“You’ve had as many operations as he’s had, he may be solid enough that it’s all right. And if he is, I think he probably will break my record,” Nicklaus said. “But he’s 43 years old, and when you get to be 43 years old you start to get a little creak here and a little creak there, and all of a sudden every day is not the same.”

As an example, Nicklaus recounted a round the two played together before this year’s Masters, one in which Woods fired a stress-free 64 but mentioned that his neck was bothering him. The injury was cited as a precautionary reason why Woods bypassed the Arnold Palmer Invitational in early March despite his stellar track record at Bay Hill.

For Nicklaus, it was a sign that Woods’ best option moving forward might be to work smart, not hard. Woods’ light schedule following his Masters triumph shows he may be of a similar mindset.

“He’s going to have a lot more of those problems. We all have a lot of those problems,” he said. “But if you manage them and you know how to take care of yourself, you know how to pace yourself, you can do that. And he’s at the age where he needs to pace himself. He can’t just do everything everybody asks him to do. He’s got to be a little selfish, and that’s OK.”
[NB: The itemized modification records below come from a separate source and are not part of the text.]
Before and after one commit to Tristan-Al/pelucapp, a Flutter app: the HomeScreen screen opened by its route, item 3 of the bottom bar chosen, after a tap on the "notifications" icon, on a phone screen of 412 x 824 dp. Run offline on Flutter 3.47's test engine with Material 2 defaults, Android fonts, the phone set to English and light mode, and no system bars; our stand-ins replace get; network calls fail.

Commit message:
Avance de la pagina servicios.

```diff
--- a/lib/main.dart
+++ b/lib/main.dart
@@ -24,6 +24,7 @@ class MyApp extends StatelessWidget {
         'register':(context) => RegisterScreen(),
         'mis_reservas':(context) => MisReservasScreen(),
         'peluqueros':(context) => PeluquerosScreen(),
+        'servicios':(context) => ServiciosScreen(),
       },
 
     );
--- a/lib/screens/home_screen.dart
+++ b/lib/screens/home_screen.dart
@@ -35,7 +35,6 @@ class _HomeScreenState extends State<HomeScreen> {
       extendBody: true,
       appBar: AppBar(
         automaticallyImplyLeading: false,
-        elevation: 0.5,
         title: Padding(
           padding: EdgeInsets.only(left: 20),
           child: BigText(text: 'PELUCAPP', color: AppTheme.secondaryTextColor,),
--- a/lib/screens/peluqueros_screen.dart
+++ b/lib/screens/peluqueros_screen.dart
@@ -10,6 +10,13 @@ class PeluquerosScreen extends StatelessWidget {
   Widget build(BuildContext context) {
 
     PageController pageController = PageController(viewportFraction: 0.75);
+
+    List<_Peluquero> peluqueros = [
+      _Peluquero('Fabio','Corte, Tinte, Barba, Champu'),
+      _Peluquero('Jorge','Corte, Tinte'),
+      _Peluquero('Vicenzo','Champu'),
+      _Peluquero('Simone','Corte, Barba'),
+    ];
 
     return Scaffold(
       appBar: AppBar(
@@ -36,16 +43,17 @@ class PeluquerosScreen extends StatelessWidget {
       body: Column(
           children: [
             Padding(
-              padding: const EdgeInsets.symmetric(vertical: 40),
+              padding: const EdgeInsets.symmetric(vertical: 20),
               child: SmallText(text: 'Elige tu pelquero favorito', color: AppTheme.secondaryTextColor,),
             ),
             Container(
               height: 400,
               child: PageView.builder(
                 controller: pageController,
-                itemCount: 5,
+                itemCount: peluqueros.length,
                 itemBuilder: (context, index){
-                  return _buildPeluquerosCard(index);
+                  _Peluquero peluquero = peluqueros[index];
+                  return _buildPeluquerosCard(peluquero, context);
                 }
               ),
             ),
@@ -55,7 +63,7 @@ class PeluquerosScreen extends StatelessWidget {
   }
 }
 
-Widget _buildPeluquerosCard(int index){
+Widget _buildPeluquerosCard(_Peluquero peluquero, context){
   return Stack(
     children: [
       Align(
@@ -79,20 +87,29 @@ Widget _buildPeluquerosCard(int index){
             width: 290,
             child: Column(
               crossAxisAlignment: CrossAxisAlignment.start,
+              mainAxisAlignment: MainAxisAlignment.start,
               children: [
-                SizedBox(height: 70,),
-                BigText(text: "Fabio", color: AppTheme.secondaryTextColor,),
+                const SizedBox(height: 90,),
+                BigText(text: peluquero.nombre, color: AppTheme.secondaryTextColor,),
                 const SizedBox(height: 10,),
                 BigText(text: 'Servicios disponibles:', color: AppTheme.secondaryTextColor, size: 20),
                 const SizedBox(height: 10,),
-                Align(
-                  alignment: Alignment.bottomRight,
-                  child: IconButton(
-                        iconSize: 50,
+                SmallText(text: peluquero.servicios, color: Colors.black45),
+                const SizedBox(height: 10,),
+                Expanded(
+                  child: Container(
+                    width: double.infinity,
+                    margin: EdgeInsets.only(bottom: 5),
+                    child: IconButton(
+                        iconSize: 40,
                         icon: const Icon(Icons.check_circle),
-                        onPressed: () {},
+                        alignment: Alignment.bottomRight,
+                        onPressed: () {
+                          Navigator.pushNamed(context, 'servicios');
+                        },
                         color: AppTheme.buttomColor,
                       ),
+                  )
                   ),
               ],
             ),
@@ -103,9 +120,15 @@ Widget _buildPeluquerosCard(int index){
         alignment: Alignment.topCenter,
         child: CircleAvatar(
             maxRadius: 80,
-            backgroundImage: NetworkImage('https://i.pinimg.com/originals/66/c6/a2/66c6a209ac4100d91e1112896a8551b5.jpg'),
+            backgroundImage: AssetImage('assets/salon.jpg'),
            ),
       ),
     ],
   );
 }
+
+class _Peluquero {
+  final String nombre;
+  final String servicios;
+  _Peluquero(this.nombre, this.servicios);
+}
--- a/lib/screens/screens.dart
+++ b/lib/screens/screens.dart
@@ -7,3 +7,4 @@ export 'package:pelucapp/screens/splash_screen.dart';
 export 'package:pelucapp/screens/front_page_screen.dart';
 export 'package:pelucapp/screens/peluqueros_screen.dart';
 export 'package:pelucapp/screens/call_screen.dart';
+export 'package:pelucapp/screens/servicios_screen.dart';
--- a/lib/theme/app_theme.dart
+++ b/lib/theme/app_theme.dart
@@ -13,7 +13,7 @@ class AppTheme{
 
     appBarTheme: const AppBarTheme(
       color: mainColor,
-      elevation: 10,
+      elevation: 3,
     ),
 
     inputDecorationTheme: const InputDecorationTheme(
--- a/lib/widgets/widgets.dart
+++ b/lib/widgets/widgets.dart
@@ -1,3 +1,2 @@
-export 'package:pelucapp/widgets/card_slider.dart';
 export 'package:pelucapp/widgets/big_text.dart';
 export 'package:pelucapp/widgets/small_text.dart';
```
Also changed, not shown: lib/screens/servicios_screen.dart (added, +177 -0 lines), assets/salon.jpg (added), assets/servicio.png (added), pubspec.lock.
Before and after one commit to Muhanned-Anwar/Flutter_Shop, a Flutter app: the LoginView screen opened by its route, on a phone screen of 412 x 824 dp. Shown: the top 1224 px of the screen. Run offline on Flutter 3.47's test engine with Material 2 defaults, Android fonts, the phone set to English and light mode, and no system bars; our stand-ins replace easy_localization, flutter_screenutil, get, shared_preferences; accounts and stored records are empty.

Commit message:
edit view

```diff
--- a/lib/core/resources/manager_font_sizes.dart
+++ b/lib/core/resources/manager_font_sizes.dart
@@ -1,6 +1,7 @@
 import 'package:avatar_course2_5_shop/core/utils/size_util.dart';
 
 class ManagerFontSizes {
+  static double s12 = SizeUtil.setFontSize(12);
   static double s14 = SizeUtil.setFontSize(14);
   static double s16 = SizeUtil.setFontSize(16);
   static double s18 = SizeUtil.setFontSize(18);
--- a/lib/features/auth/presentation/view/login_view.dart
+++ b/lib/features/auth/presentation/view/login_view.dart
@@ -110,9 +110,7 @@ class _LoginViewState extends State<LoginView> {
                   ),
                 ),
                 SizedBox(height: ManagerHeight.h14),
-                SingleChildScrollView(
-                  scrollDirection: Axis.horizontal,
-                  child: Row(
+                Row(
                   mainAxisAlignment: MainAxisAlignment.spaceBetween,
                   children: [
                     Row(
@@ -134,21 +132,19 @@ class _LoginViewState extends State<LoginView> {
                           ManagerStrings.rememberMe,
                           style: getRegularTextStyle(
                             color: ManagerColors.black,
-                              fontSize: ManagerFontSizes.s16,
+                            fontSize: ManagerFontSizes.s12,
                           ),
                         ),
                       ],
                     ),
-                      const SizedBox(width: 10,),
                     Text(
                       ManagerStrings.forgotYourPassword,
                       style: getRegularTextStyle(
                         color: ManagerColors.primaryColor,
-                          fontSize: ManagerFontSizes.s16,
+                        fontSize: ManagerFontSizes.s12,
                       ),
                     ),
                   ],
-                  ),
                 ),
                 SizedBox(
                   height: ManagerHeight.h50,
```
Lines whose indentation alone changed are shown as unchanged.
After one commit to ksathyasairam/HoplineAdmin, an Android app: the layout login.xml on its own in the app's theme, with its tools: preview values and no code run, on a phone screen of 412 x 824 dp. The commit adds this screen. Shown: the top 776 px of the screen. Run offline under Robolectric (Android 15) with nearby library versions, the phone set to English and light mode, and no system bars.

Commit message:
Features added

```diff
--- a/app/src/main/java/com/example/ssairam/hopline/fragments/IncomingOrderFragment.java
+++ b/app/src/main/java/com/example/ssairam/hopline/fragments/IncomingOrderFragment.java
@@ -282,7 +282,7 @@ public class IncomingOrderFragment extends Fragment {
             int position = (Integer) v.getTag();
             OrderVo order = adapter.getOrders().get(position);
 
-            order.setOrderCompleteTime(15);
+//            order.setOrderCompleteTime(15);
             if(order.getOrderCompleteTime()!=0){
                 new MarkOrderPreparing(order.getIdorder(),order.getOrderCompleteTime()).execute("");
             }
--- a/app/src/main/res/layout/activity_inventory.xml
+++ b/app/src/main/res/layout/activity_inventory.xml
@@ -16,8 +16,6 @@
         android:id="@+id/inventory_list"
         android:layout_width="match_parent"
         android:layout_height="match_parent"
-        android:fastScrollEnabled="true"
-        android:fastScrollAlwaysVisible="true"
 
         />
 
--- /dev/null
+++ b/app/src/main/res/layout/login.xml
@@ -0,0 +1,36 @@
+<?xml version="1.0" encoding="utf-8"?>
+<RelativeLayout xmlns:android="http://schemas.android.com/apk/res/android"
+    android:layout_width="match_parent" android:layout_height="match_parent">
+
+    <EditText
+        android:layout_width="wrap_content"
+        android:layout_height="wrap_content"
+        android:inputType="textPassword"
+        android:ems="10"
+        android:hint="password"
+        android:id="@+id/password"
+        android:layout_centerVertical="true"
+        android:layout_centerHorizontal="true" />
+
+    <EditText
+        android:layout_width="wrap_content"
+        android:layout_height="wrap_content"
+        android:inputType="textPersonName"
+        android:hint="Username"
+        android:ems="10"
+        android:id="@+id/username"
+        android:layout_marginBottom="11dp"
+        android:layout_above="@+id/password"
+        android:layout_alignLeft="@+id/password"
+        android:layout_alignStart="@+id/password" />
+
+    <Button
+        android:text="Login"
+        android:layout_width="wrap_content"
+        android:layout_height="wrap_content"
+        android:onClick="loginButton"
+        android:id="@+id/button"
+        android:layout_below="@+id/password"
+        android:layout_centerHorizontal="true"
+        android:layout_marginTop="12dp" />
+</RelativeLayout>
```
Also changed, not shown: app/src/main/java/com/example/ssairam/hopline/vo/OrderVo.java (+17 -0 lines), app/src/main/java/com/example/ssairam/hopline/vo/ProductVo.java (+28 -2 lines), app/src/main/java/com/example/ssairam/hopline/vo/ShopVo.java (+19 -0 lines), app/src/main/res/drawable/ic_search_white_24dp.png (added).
Note: Watch Tiger Woods' opening round at the Memorial Tournament on PGA Tour Live, beginning at 8 a.m. ET on Thursday.